have convinced LIS of the value of acquiring both expertise and products in
this area. The solutions offered by each company were also complementary and
the Online's duty management solution, DutyMaster, has since
been integrated with Dispatcher-WMS from LIS. It offers users
benefits such as the convenience of dealing with a single vendor, while the
company's own WMS, SpaceMaster, has continued to be actively
promoted. Both solutions complemented LIS' offerings in yard management, activity
billing, and control of the extended supply chain, while DutyMaster can also
interface with a client's current WMS, financial, and sales order processing
recently and quickly after the acquisition, on March 19, RedPrairie launched
a new version of Dispatcher-WMS Version 8.4, which, besides
offering more features for management of advanced warehousing operations, has
also been integrated with a customs module, a labor management module and a
billing module. Version 8.4 can be used with a rich Microsoft Windows

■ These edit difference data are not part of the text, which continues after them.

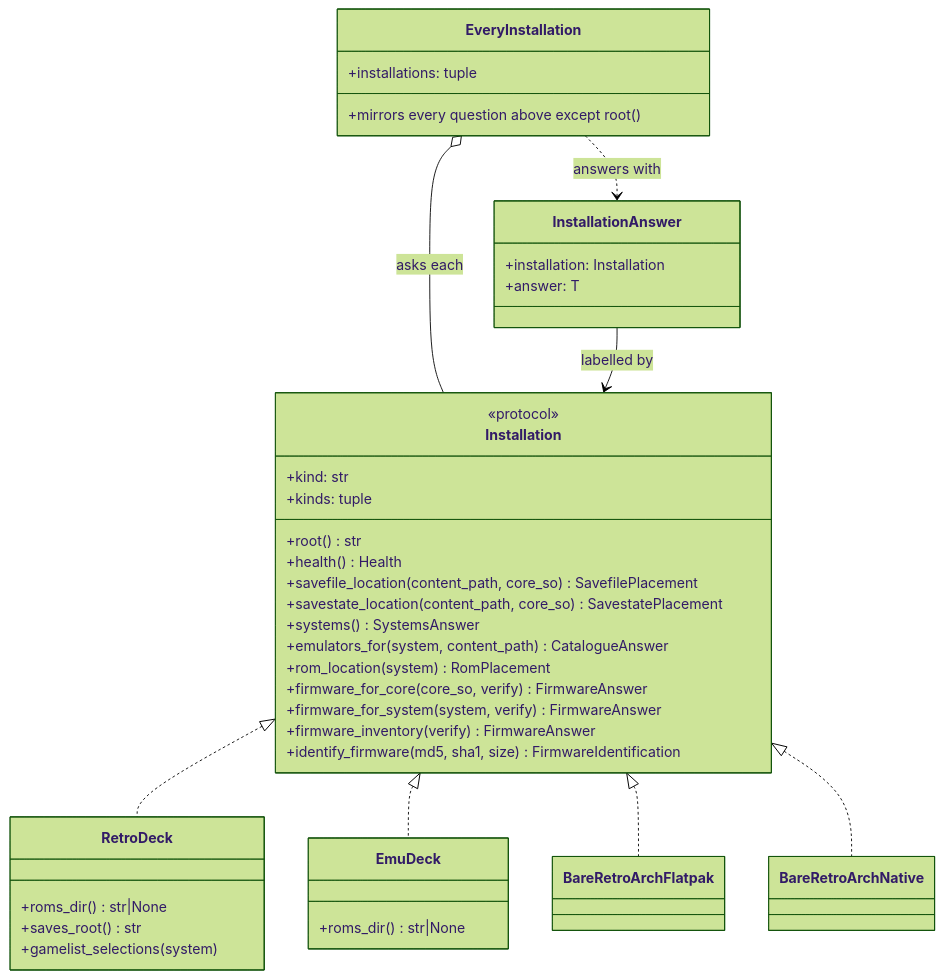
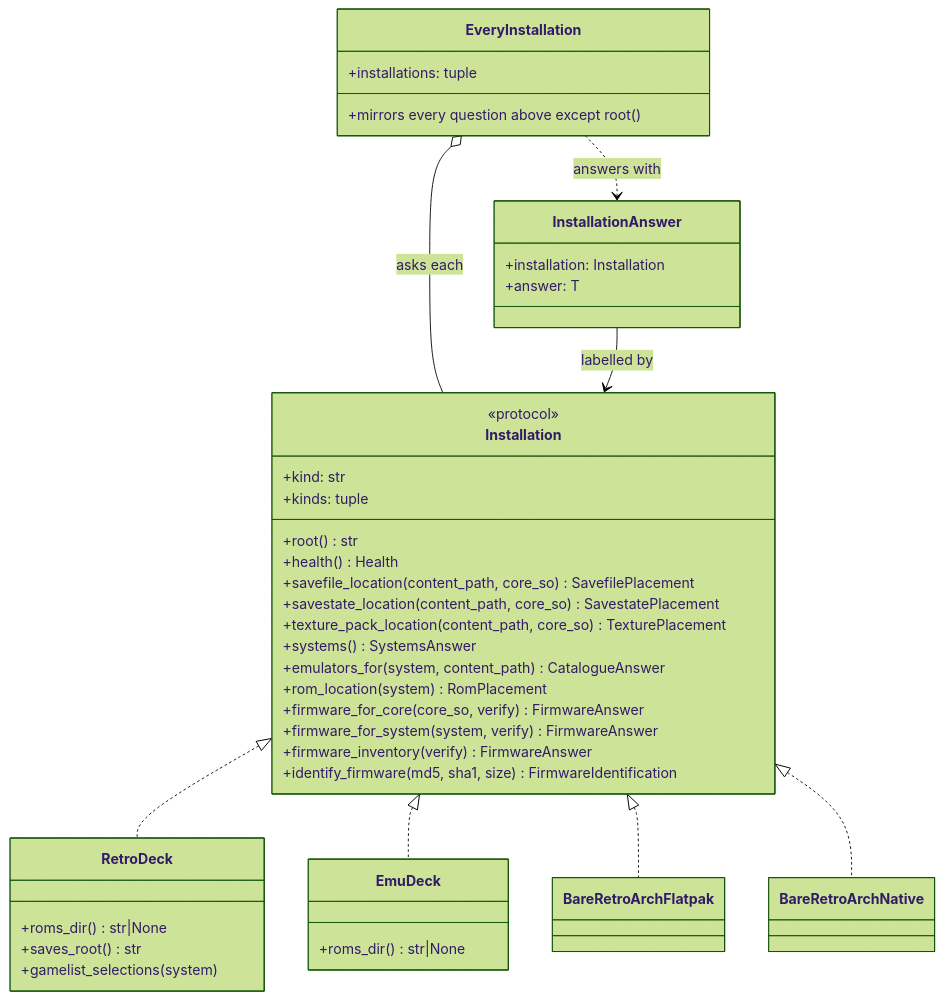
The second of 3 diagrams in docs/architecture.md (danielcopper/emu-atlas), drawn with Mermaid (forest theme) before and after one commit. The commit also changed other lines of this file and 21 other files, not shown here.

````diff
--- a/docs/architecture.md
+++ b/docs/architecture.md
@@ -60,45 +60,46 @@
 ```mermaid
 classDiagram
     class Installation {
         <<protocol>>
         +kind: str
         +kinds: tuple
         +root() str
         +health() Health
         +savefile_location(content_path, core_so) SavefilePlacement
         +savestate_location(content_path, core_so) SavestatePlacement
+        +texture_pack_location(content_path, core_so) TexturePlacement
         +systems() SystemsAnswer
         +emulators_for(system, content_path) CatalogueAnswer
         +rom_location(system) RomPlacement
         +firmware_for_core(core_so, verify) FirmwareAnswer
         +firmware_for_system(system, verify) FirmwareAnswer
         +firmware_inventory(verify) FirmwareAnswer
         +identify_firmware(md5, sha1, size) FirmwareIdentification
     }
     class RetroDeck {
         +roms_dir() str|None
         +saves_root() str
         +gamelist_selections(system)
     }
     class EmuDeck {
         +roms_dir() str|None
     }
     class BareRetroArchFlatpak
     class BareRetroArchNative
     class EveryInstallation {
         +installations: tuple
         +mirrors every question above except root()
     }
     class InstallationAnswer {
         +installation: Installation
         +answer: T
     }
 
     Installation <|.. RetroDeck
     Installation <|.. EmuDeck
     Installation <|.. BareRetroArchFlatpak
     Installation <|.. BareRetroArchNative
     EveryInstallation o-- Installation : asks each
     EveryInstallation ..> InstallationAnswer : answers with
     InstallationAnswer --> Installation : labelled by
 ```
````
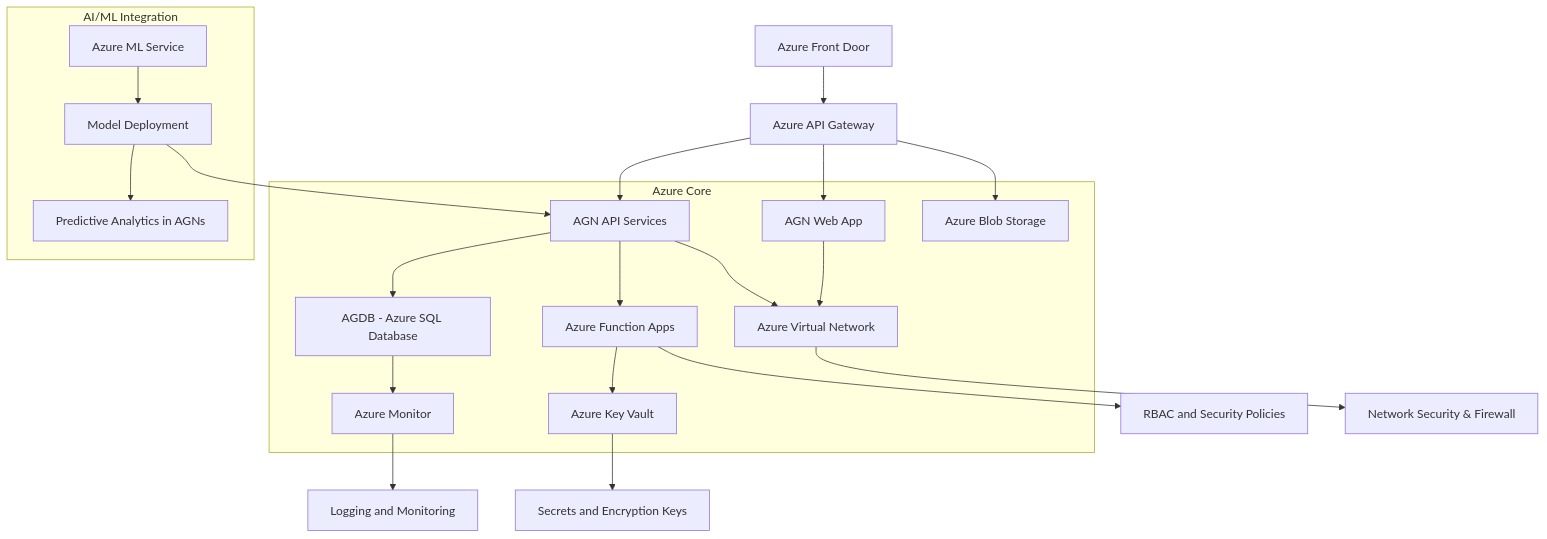
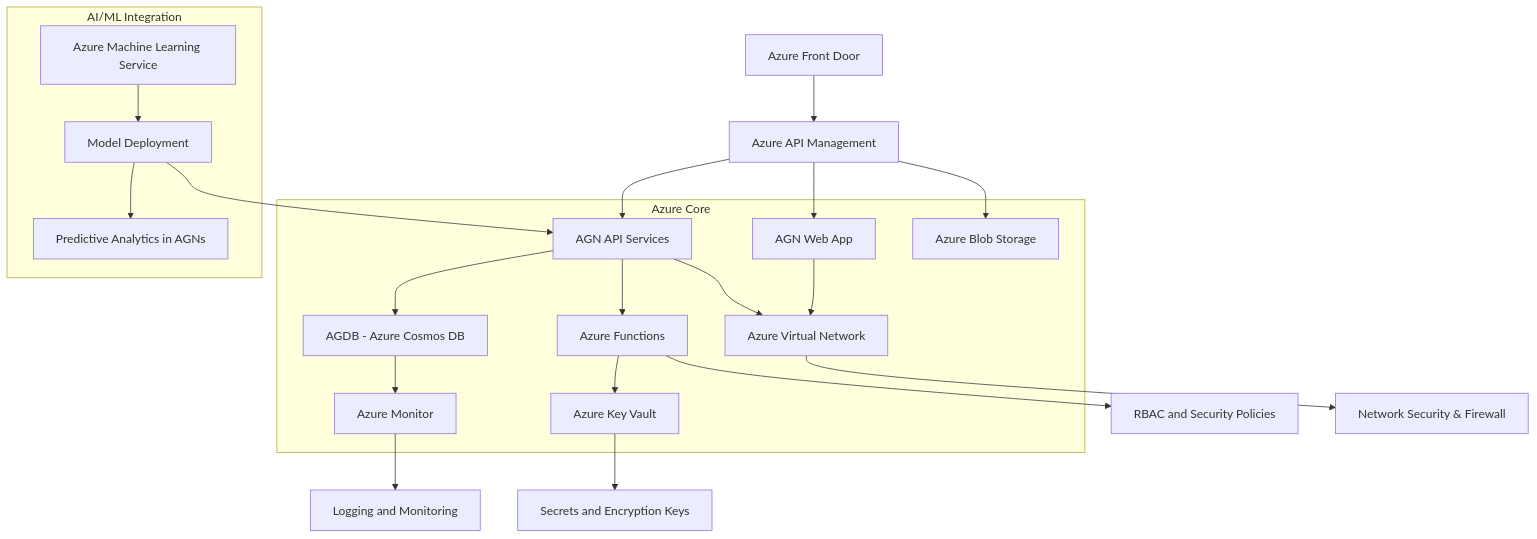
One commit to TheGuyFromTheApprentice/ActiveGraphNetworks changed the ninth of 12 diagrams in README.md. Above: the diagram before and after it, drawn with Mermaid. The commit also changed other lines of this file, not shown here.

````diff
--- a/README.md
+++ b/README.md
@@ -129,36 +244,36 @@
 ```mermaid
 graph TD
-    A[Azure Front Door] --> B[Azure API Gateway]
+    A[Azure Front Door] --> B[Azure API Management]
     B --> C[AGN Web App]
     B --> D[AGN API Services]
     B --> E[Azure Blob Storage]
 
     subgraph Azure Core
         C
         D
         E
-        F[AGDB - Azure SQL Database]
-        G[Azure Function Apps]
+        F[AGDB - Azure Cosmos DB]
+        G[Azure Functions]
         H[Azure Key Vault]
         I[Azure Monitor]
         J[Azure Virtual Network]
     end
 
     D --> F
     D --> G
     G --> H
     F --> I
     C --> J
     D --> J
 
     G --> K[RBAC and Security Policies]
     H --> L[Secrets and Encryption Keys]
     I --> M[Logging and Monitoring]
     J --> N[Network Security & Firewall]
     
     subgraph AI/ML Integration
-        O[Azure ML Service] --> P[Model Deployment]
+        O[Azure Machine Learning Service] --> P[Model Deployment]
         P --> D
         P --> Q[Predictive Analytics in AGNs]
     end
 ```
````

user interface (UI), as well as a browser UI that increases visibility
and accessibility. The product is compatible with Borland's
application server and IBM's WebSphere.
now offers a completely integrated customs module, which concludes the incorporation
of Online Duty & Logistics' DutyMaster into the product suite. RedPrairie touts
the functional integration of the products is the starting point for rollout
to current and future global customers. Since customers have already ordered
this module, accreditation procedures in different countries will start soon.
ActivityBilling, which is fully web-enabled, allows companies
to attach a cost to all services delivered by the warehouse. Third party
logistics (3PL) and public warehousing providers can thus accurately track
activity for multiple clients within a single warehouse and manage complex,
invoicing contracts on a client-by-client basis.
Management is another module to enrich the Dispatcher-WMS product suite,
which allows the calculation of the estimated time that a task should take before
that task is started. The calculated times take into account the routes that
operators should follow, the time to access the locations, the nature of the
materials handled, and other operational parameters. The Labor Management module
allows objective comparison between the calculated time for tasks and the actual
time it took to carry out the task. Release 8.4 also marks the arrival of advanced
functionality for warehouse operations, since product substitution, container
replenishment and staging of pallets are just some of the added functionality.
Beam management allows for more efficient storage utilization, as the system
takes into account the widths of pallets and the available space on a beam.
Value added services are very important to some of RedPrairie's industries,
and Dispatcher-WMS now includes a system-directed tracking and tracing of value
Many of the above added functions are market-driven and should show the commitment of RedPrairie to the development of Dispatcher-WMS. Voice-driven operations are another demand from the market, and Dispatcher-WMS 8.4 integrates voice supported warehouse operations such as receiving, put-away, picking, container picking, stock checking, and others. RedPrairie has deliberately chosen not to use a middleware solution because of the real time nature of the system.
concludes Part One of a three-part note.
Two will discuss the market impact.
Three will make user recommendations.